(TASK DESCRIPTION): When you print the records, keep every line identical to the original.

(Excerpts from a dataset):
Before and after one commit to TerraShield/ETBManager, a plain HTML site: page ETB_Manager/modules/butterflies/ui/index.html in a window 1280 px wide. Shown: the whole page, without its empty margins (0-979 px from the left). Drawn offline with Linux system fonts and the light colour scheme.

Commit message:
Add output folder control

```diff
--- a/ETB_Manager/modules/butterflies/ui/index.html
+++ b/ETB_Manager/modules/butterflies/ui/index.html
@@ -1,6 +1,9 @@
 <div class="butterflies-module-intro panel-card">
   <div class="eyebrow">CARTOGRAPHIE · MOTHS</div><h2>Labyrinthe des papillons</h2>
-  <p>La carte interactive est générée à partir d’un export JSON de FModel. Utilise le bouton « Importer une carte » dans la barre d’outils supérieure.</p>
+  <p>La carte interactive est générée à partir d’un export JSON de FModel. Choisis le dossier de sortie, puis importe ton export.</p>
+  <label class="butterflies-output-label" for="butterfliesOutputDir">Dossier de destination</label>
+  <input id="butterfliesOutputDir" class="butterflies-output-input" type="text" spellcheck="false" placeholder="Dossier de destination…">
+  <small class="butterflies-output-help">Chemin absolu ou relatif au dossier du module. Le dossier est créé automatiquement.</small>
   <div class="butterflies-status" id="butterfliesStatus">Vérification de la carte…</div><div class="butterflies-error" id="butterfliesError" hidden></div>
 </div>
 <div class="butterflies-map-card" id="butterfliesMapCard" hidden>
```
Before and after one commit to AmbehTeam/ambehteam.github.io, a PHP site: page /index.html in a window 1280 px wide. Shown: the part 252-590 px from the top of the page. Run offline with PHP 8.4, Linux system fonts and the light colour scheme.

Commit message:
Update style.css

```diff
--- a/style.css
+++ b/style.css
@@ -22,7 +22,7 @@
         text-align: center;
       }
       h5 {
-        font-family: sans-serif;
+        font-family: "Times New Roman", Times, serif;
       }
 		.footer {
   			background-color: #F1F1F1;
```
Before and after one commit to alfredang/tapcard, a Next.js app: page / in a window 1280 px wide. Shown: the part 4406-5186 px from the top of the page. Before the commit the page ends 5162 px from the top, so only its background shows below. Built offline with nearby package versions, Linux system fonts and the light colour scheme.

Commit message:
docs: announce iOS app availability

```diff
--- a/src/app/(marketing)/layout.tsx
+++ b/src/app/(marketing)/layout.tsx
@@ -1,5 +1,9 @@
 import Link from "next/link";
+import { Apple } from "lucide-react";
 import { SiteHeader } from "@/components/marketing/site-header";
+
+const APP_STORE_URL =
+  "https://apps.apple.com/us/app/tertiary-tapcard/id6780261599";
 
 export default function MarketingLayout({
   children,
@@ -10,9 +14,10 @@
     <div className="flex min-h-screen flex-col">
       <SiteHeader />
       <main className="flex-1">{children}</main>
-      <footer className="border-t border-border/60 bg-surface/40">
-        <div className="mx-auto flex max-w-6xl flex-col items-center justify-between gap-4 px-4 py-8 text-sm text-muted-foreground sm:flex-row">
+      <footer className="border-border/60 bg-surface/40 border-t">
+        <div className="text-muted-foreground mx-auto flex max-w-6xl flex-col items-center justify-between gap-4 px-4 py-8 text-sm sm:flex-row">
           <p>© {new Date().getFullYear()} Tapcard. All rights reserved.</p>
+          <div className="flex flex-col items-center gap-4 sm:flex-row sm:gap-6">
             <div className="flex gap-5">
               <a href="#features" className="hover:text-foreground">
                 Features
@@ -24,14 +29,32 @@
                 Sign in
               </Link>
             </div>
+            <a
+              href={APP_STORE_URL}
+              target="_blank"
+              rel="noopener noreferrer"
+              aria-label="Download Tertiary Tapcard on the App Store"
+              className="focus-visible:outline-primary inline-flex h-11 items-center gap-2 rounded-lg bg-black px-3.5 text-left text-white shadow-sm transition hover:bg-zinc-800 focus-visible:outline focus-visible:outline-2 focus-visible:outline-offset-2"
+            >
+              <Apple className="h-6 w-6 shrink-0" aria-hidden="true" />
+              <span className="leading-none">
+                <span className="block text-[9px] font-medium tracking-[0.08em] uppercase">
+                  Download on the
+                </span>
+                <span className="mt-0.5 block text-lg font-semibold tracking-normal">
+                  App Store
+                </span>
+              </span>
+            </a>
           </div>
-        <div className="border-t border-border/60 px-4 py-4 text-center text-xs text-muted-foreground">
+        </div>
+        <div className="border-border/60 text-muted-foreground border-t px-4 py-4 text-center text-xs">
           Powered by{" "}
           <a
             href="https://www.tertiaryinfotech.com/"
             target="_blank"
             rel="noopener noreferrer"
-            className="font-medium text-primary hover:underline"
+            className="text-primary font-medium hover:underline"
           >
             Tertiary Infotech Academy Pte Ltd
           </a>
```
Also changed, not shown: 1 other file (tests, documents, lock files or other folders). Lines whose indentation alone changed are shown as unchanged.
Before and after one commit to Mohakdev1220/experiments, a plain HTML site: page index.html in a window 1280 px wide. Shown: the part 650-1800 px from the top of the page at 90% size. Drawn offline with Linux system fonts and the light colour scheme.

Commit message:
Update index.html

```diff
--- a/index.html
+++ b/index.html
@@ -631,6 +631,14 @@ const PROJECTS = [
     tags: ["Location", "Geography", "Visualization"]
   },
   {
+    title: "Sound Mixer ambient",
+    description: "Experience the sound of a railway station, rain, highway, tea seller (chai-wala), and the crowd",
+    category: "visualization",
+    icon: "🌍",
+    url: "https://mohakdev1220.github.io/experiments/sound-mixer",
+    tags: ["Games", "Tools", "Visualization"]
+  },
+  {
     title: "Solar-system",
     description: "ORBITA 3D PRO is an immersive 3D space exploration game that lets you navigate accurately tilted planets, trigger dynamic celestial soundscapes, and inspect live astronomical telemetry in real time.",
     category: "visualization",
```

(EXERCISE SOLUTION):
Before and after one commit to TerraShield/ETBManager, a plain HTML site: page ETB_Manager/modules/butterflies/ui/index.html in a window 1280 px wide. Shown: the whole page, without its empty margins (0-979 px from the left). Drawn offline with Linux system fonts and the light colour scheme.

Commit message:
Add output folder control

```diff
--- a/ETB_Manager/modules/butterflies/ui/index.html
+++ b/ETB_Manager/modules/butterflies/ui/index.html
@@ -1,6 +1,9 @@
 <div class="butterflies-module-intro panel-card">
   <div class="eyebrow">CARTOGRAPHIE · MOTHS</div><h2>Labyrinthe des papillons</h2>
-  <p>La carte interactive est générée à partir d’un export JSON de FModel. Utilise le bouton « Importer une carte » dans la barre d’outils supérieure.</p>
+  <p>La carte interactive est générée à partir d’un export JSON de FModel. Choisis le dossier de sortie, puis importe ton export.</p>
+  <label class="butterflies-output-label" for="butterfliesOutputDir">Dossier de destination</label>
+  <input id="butterfliesOutputDir" class="butterflies-output-input" type="text" spellcheck="false" placeholder="Dossier de destination…">
+  <small class="butterflies-output-help">Chemin absolu ou relatif au dossier du module. Le dossier est créé automatiquement.</small>
   <div class="butterflies-status" id="butterfliesStatus">Vérification de la carte…</div><div class="butterflies-error" id="butterfliesError" hidden></div>
 </div>
 <div class="butterflies-map-card" id="butterfliesMapCard" hidden>
```
Before and after one commit to AmbehTeam/ambehteam.github.io, a PHP site: page /index.html in a window 1280 px wide. Shown: the part 252-590 px from the top of the page. Run offline with PHP 8.4, Linux system fonts and the light colour scheme.

Commit message:
Update style.css

```diff
--- a/style.css
+++ b/style.css
@@ -22,7 +22,7 @@
         text-align: center;
       }
       h5 {
-        font-family: sans-serif;
+        font-family: "Times New Roman", Times, serif;
       }
 		.footer {
   			background-color: #F1F1F1;
```
Before and after one commit to alfredang/tapcard, a Next.js app: page / in a window 1280 px wide. Shown: the part 4406-5186 px from the top of the page. Before the commit the page ends 5162 px from the top, so only its background shows below. Built offline with nearby package versions, Linux system fonts and the light colour scheme.

Commit message:
docs: announce iOS app availability

```diff
--- a/src/app/(marketing)/layout.tsx
+++ b/src/app/(marketing)/layout.tsx
@@ -1,5 +1,9 @@
 import Link from "next/link";
+import { Apple } from "lucide-react";
 import { SiteHeader } from "@/components/marketing/site-header";
+
+const APP_STORE_URL =
+  "https://apps.apple.com/us/app/tertiary-tapcard/id6780261599";
 
 export default function MarketingLayout({
   children,
@@ -10,9 +14,10 @@
     <div className="flex min-h-screen flex-col">
       <SiteHeader />
       <main className="flex-1">{children}</main>
-      <footer className="border-t border-border/60 bg-surface/40">
-        <div className="mx-auto flex max-w-6xl flex-col items-center justify-between gap-4 px-4 py-8 text-sm text-muted-foreground sm:flex-row">
+      <footer className="border-border/60 bg-surface/40 border-t">
+        <div className="text-muted-foreground mx-auto flex max-w-6xl flex-col items-center justify-between gap-4 px-4 py-8 text-sm sm:flex-row">
           <p>© {new Date().getFullYear()} Tapcard. All rights reserved.</p>
+          <div className="flex flex-col items-center gap-4 sm:flex-row sm:gap-6">
             <div className="flex gap-5">
               <a href="#features" className="hover:text-foreground">
                 Features
@@ -24,14 +29,32 @@
                 Sign in
               </Link>
             </div>
+            <a
+              href={APP_STORE_URL}
+              target="_blank"
+              rel="noopener noreferrer"
+              aria-label="Download Tertiary Tapcard on the App Store"
+              className="focus-visible:outline-primary inline-flex h-11 items-center gap-2 rounded-lg bg-black px-3.5 text-left text-white shadow-sm transition hover:bg-zinc-800 focus-visible:outline focus-visible:outline-2 focus-visible:outline-offset-2"
+            >
+              <Apple className="h-6 w-6 shrink-0" aria-hidden="true" />
+              <span className="leading-none">
+                <span className="block text-[9px] font-medium tracking-[0.08em] uppercase">
+                  Download on the
+                </span>
+                <span className="mt-0.5 block text-lg font-semibold tracking-normal">
+                  App Store
+                </span>
+              </span>
+            </a>
           </div>
-        <div className="border-t border-border/60 px-4 py-4 text-center text-xs text-muted-foreground">
+        </div>
+        <div className="border-border/60 text-muted-foreground border-t px-4 py-4 text-center text-xs">
           Powered by{" "}
           <a
             href="https://www.tertiaryinfotech.com/"
             target="_blank"
             rel="noopener noreferrer"
-            className="font-medium text-primary hover:underline"
+            className="text-primary font-medium hover:underline"
           >
             Tertiary Infotech Academy Pte Ltd
           </a>
```
Also changed, not shown: 1 other file (tests, documents, lock files or other folders). Lines whose indentation alone changed are shown as unchanged.
Before and after one commit to Mohakdev1220/experiments, a plain HTML site: page index.html in a window 1280 px wide. Shown: the part 650-1800 px from the top of the page at 90% size. Drawn offline with Linux system fonts and the light colour scheme.

Commit message:
Update index.html

```diff
--- a/index.html
+++ b/index.html
@@ -631,6 +631,14 @@ const PROJECTS = [
     tags: ["Location", "Geography", "Visualization"]
   },
   {
+    title: "Sound Mixer ambient",
+    description: "Experience the sound of a railway station, rain, highway, tea seller (chai-wala), and the crowd",
+    category: "visualization",
+    icon: "🌍",
+    url: "https://mohakdev1220.github.io/experiments/sound-mixer",
+    tags: ["Games", "Tools", "Visualization"]
+  },
+  {
     title: "Solar-system",
     description: "ORBITA 3D PRO is an immersive 3D space exploration game that lets you navigate accurately tilted planets, trigger dynamic celestial soundscapes, and inspect live astronomical telemetry in real time.",
     category: "visualization",
```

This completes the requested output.